Aim of the exercise: An exact reproduction of the records is required, with all images left out.

Top of Records provided

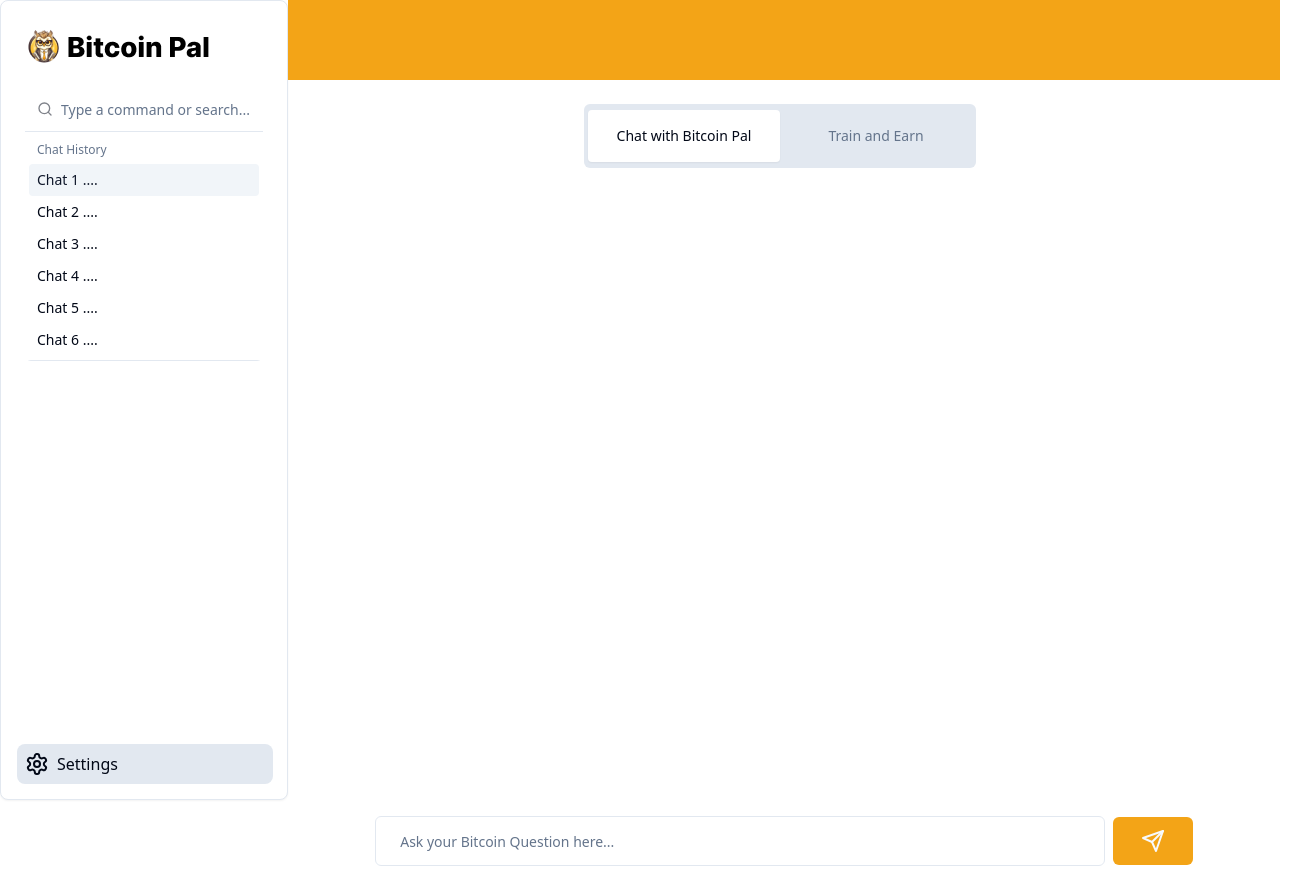
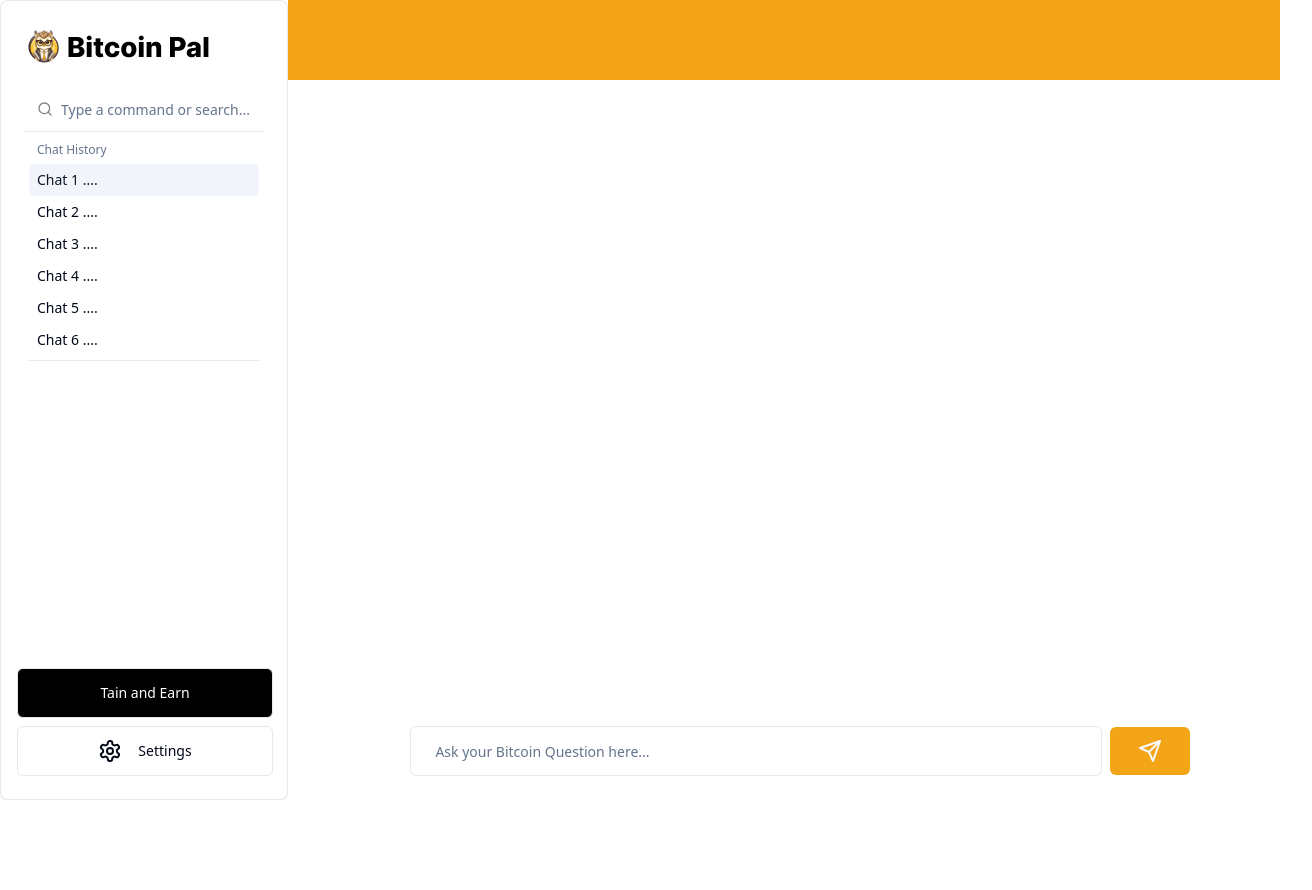
Before and after one commit to NIKU-SINGH/bitcoinPAL, a React (Vite) app: page / in a window 1280 px wide. Shown: the whole page, 1312 px wide, since content can reach past the window. After the commit the page ends 800 px from the top, so only its background shows below. Built offline with nearby package versions, Linux system fonts and the light colour scheme.

Commit message:
updated button

```diff
--- a/src/components/chatBox.tsx
+++ b/src/components/chatBox.tsx
@@ -3,13 +3,12 @@ import Navbar from "./nav";
 import { Button } from "@/components/ui/button";
 import { Input } from "@/components/ui/input";
 import { Send } from "lucide-react";
-import axios from 'axios';
+import axios from "axios";
 import { Avatar, AvatarFallback, AvatarImage } from "@/components/ui/avatar";
 import { Tabs, TabsContent, TabsList, TabsTrigger } from "@/components/ui/tabs";
 import { ScrollArea } from "@/components/ui/scroll-area";
 import logo1 from "/logo1.png";
 import { Skeleton } from "@/components/ui/skeleton";
-
 
 interface responseSchema {
   question?: string;
@@ -24,7 +23,7 @@ function ChatBox() {
 
   const handleSubmit = async (event: MouseEvent<HTMLButtonElement>) => {
     event.preventDefault();
-    console.log("The question is", question,loading);
+    console.log("The question is", question, loading);
     setResponses((prevState: responseSchema[]) => {
       return [...prevState, { question }];
     });
@@ -36,8 +35,10 @@ function ChatBox() {
       });
       const answer: string = response.data;
       setResponses((prevState: responseSchema[]) => {
-        return prevState.map(entry =>  entry.question === question ? {...entry,answer} : entry)
-      })
+        return prevState.map((entry) =>
+          entry.question === question ? { ...entry, answer } : entry
+        );
+      });
     } catch (e: unknown) {
       console.log(e);
       // setResult({ error: "There was an error processing the request." });
@@ -45,10 +46,14 @@ function ChatBox() {
       //   return [...prevState, {error: 'There was an error processing the request' }];
       // });
       setResponses((prevState: responseSchema[]) => {
-        return prevState.map(entry =>  entry.question === question ? {...entry,error: 'there was an error'} : entry)
-      })
+        return prevState.map((entry) =>
+          entry.question === question
+            ? { ...entry, error: "there was an error" }
+            : entry
+        );
+      });
     }
-    setQuestion("")
+    setQuestion("");
     setLoading(false);
   };
   console.log(responses);
@@ -56,29 +61,11 @@ function ChatBox() {
   // useEffect(() => {
   // },[currentResponse])
   return (
-    <div className="w-full flex flex-col ">
+    <div className="w-full flex flex-col max-h-screen overflow-hidden">
       <Navbar />
-      <div className="flex-grow px-16 py-6">
-        <div className="w-full  flex items-center justify-center">
-          {/* Tabs */}
-          <Tabs defaultValue="chat" className="w-[400px]">
-            <TabsList className="py-8 rounded-md bg-slate-200">
-              <TabsTrigger value="chat" className="p-4 w-48 ">
-                Chat with Bitcoin Pal
-              </TabsTrigger>
-              <TabsTrigger value="train" className="p-4 w-48">
-                Train and Earn
-              </TabsTrigger>
-            </TabsList>
-            {/* <TabsContent value="chat">
-              Make changes to your account here.
-            </TabsContent> */}
-            <TabsContent value="train">Redirect to Github</TabsContent>
-          </Tabs>
-        </div>
-
+      <div className="flex px-16 h-[95vh]">
         {/* Chat */}
-        <div className="h-5/6 lg:h-5/6 overflow-y-auto">
+        <div className="w-full">
           <ScrollArea className="h-[600px] rounded-md  p-4 ">
             {responses?.map((data, id) => (
               <div key={id} className="mt-4">
@@ -119,7 +106,10 @@ function ChatBox() {
           </ScrollArea>
         </div>
       </div>
-      <div className="px-2 lg:px-10 py-6  lg:w-full flex items-center justify-center">
+
+      {/* Input */}
+      <div className="px-2 lg:px-10 py-6 absolute bottom-0 lg:w-[80vw] flex items-center justify-center">
+        <div className="px-2 lg:px-10   lg:w-full flex items-center justify-center">
           {/* <h1>Thissisisisi</h1> */}
           <div className="w-full">
             {/* <Input /> */}
@@ -148,6 +138,7 @@ function ChatBox() {
           </div>
         </div>
       </div>
+    </div>
   );
 }
 
--- a/src/components/sidebar.tsx
+++ b/src/components/sidebar.tsx
@@ -5,7 +5,6 @@ import {
   CardHeader,
   CardTitle,
 } from "@/components/ui/card";
-
 
 import {
   Command,
@@ -19,17 +18,23 @@ import {
 
 import logo from "/logo.png";
 import { Settings } from "lucide-react";
-import { useNavigate } from 'react-router-dom';
+import { useNavigate } from "react-router-dom";
+import { Button } from "@/components/ui/button";
 
 function sidebar() {
   const navigate = useNavigate();
 
   return (
     <div>
-      <Card className="w-64 md:w-72 h-screen ">
+      <Card className="w-64 md:w-72  h-full ">
         <CardHeader>
           <CardTitle>
-            <img src={logo} alt="Logo" className="cursor-pointer"  onClick={() => navigate('/landing')}/>
+            <img
+              src={logo}
+              alt="Logo"
+              className="cursor-pointer"
+              onClick={() => navigate("/landing")}
+            />
           </CardTitle>
           {/* <CardDescription>Card Description</CardDescription> */}
         </CardHeader>
@@ -64,9 +69,24 @@ function sidebar() {
           </Command>
         </CardContent>
 
-        <CardFooter className="absolute cursor-pointer bottom-0 space-x-2 bg-slate-200 rounded-lg w-64 p-2 m-4">
-          <Settings />
-          <p>Settings</p>
+        <CardFooter className=" cursor-pointer  space-x-2 absolute bottom-0 justify-center rounded-lg w-48 md:w-64 p-2 m-4">
+          <div className="flex-col space-y-2 items-center">
+            <Button
+              onClick={() => navigate("/")}
+              variant="outline"
+              className="p-6 w-64 bg-black text-white"
+            >
+              Tain and Earn
+            </Button>
+            <Button
+              onClick={() => navigate("/")}
+              variant="outline"
+              className="p-6 w-64"
+            >
+              <Settings />
+              <p className="ml-4">Settings</p>{" "}
+            </Button>
+          </div>
         </CardFooter>
       </Card>
     </div>
```
Lines whose indentation alone changed are shown as unchanged.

Bottom of Records provided

Result of the exercise:
Before and after one commit to NIKU-SINGH/bitcoinPAL, a React (Vite) app: page / in a window 1280 px wide. Shown: the whole page, 1312 px wide, since content can reach past the window. After the commit the page ends 800 px from the top, so only its background shows below. Built offline with nearby package versions, Linux system fonts and the light colour scheme.

Commit message:
updated button

```diff
--- a/src/components/chatBox.tsx
+++ b/src/components/chatBox.tsx
@@ -3,13 +3,12 @@ import Navbar from "./nav";
 import { Button } from "@/components/ui/button";
 import { Input } from "@/components/ui/input";
 import { Send } from "lucide-react";
-import axios from 'axios';
+import axios from "axios";
 import { Avatar, AvatarFallback, AvatarImage } from "@/components/ui/avatar";
 import { Tabs, TabsContent, TabsList, TabsTrigger } from "@/components/ui/tabs";
 import { ScrollArea } from "@/components/ui/scroll-area";
 import logo1 from "/logo1.png";
 import { Skeleton } from "@/components/ui/skeleton";
-
 
 interface responseSchema {
   question?: string;
@@ -24,7 +23,7 @@ function ChatBox() {
 
   const handleSubmit = async (event: MouseEvent<HTMLButtonElement>) => {
     event.preventDefault();
-    console.log("The question is", question,loading);
+    console.log("The question is", question, loading);
     setResponses((prevState: responseSchema[]) => {
       return [...prevState, { question }];
     });
@@ -36,8 +35,10 @@ function ChatBox() {
       });
       const answer: string = response.data;
       setResponses((prevState: responseSchema[]) => {
-        return prevState.map(entry =>  entry.question === question ? {...entry,answer} : entry)
-      })
+        return prevState.map((entry) =>
+          entry.question === question ? { ...entry, answer } : entry
+        );
+      });
     } catch (e: unknown) {
       console.log(e);
       // setResult({ error: "There was an error processing the request." });
@@ -45,10 +46,14 @@ function ChatBox() {
       //   return [...prevState, {error: 'There was an error processing the request' }];
       // });
       setResponses((prevState: responseSchema[]) => {
-        return prevState.map(entry =>  entry.question === question ? {...entry,error: 'there was an error'} : entry)
-      })
+        return prevState.map((entry) =>
+          entry.question === question
+            ? { ...entry, error: "there was an error" }
+            : entry
+        );
+      });
     }
-    setQuestion("")
+    setQuestion("");
     setLoading(false);
   };
   console.log(responses);
@@ -56,29 +61,11 @@ function ChatBox() {
   // useEffect(() => {
   // },[currentResponse])
   return (
-    <div className="w-full flex flex-col ">
+    <div className="w-full flex flex-col max-h-screen overflow-hidden">
       <Navbar />
-      <div className="flex-grow px-16 py-6">
-        <div className="w-full  flex items-center justify-center">
-          {/* Tabs */}
-          <Tabs defaultValue="chat" className="w-[400px]">
-            <TabsList className="py-8 rounded-md bg-slate-200">
-              <TabsTrigger value="chat" className="p-4 w-48 ">
-                Chat with Bitcoin Pal
-              </TabsTrigger>
-              <TabsTrigger value="train" className="p-4 w-48">
-                Train and Earn
-              </TabsTrigger>
-            </TabsList>
-            {/* <TabsContent value="chat">
-              Make changes to your account here.
-            </TabsContent> */}
-            <TabsContent value="train">Redirect to Github</TabsContent>
-          </Tabs>
-        </div>
-
+      <div className="flex px-16 h-[95vh]">
         {/* Chat */}
-        <div className="h-5/6 lg:h-5/6 overflow-y-auto">
+        <div className="w-full">
           <ScrollArea className="h-[600px] rounded-md  p-4 ">
             {responses?.map((data, id) => (
               <div key={id} className="mt-4">
@@ -119,7 +106,10 @@ function ChatBox() {
           </ScrollArea>
         </div>
       </div>
-      <div className="px-2 lg:px-10 py-6  lg:w-full flex items-center justify-center">
+
+      {/* Input */}
+      <div className="px-2 lg:px-10 py-6 absolute bottom-0 lg:w-[80vw] flex items-center justify-center">
+        <div className="px-2 lg:px-10   lg:w-full flex items-center justify-center">
           {/* <h1>Thissisisisi</h1> */}
           <div className="w-full">
             {/* <Input /> */}
@@ -148,6 +138,7 @@ function ChatBox() {
           </div>
         </div>
       </div>
+    </div>
   );
 }
 
--- a/src/components/sidebar.tsx
+++ b/src/components/sidebar.tsx
@@ -5,7 +5,6 @@ import {
   CardHeader,
   CardTitle,
 } from "@/components/ui/card";
-
 
 import {
   Command,
@@ -19,17 +18,23 @@ import {
 
 import logo from "/logo.png";
 import { Settings } from "lucide-react";
-import { useNavigate } from 'react-router-dom';
+import { useNavigate } from "react-router-dom";
+import { Button } from "@/components/ui/button";
 
 function sidebar() {
   const navigate = useNavigate();
 
   return (
     <div>
-      <Card className="w-64 md:w-72 h-screen ">
+      <Card className="w-64 md:w-72  h-full ">
         <CardHeader>
           <CardTitle>
-            <img src={logo} alt="Logo" className="cursor-pointer"  onClick={() => navigate('/landing')}/>
+            <img
+              src={logo}
+              alt="Logo"
+              className="cursor-pointer"
+              onClick={() => navigate("/landing")}
+            />
           </CardTitle>
           {/* <CardDescription>Card Description</CardDescription> */}
         </CardHeader>
@@ -64,9 +69,24 @@ function sidebar() {
           </Command>
         </CardContent>
 
-        <CardFooter className="absolute cursor-pointer bottom-0 space-x-2 bg-slate-200 rounded-lg w-64 p-2 m-4">
-          <Settings />
-          <p>Settings</p>
+        <CardFooter className=" cursor-pointer  space-x-2 absolute bottom-0 justify-center rounded-lg w-48 md:w-64 p-2 m-4">
+          <div className="flex-col space-y-2 items-center">
+            <Button
+              onClick={() => navigate("/")}
+              variant="outline"
+              className="p-6 w-64 bg-black text-white"
+            >
+              Tain and Earn
+            </Button>
+            <Button
+              onClick={() => navigate("/")}
+              variant="outline"
+              className="p-6 w-64"
+            >
+              <Settings />
+              <p className="ml-4">Settings</p>{" "}
+            </Button>
+          </div>
         </CardFooter>
       </Card>
     </div>
```
Lines whose indentation alone changed are shown as unchanged.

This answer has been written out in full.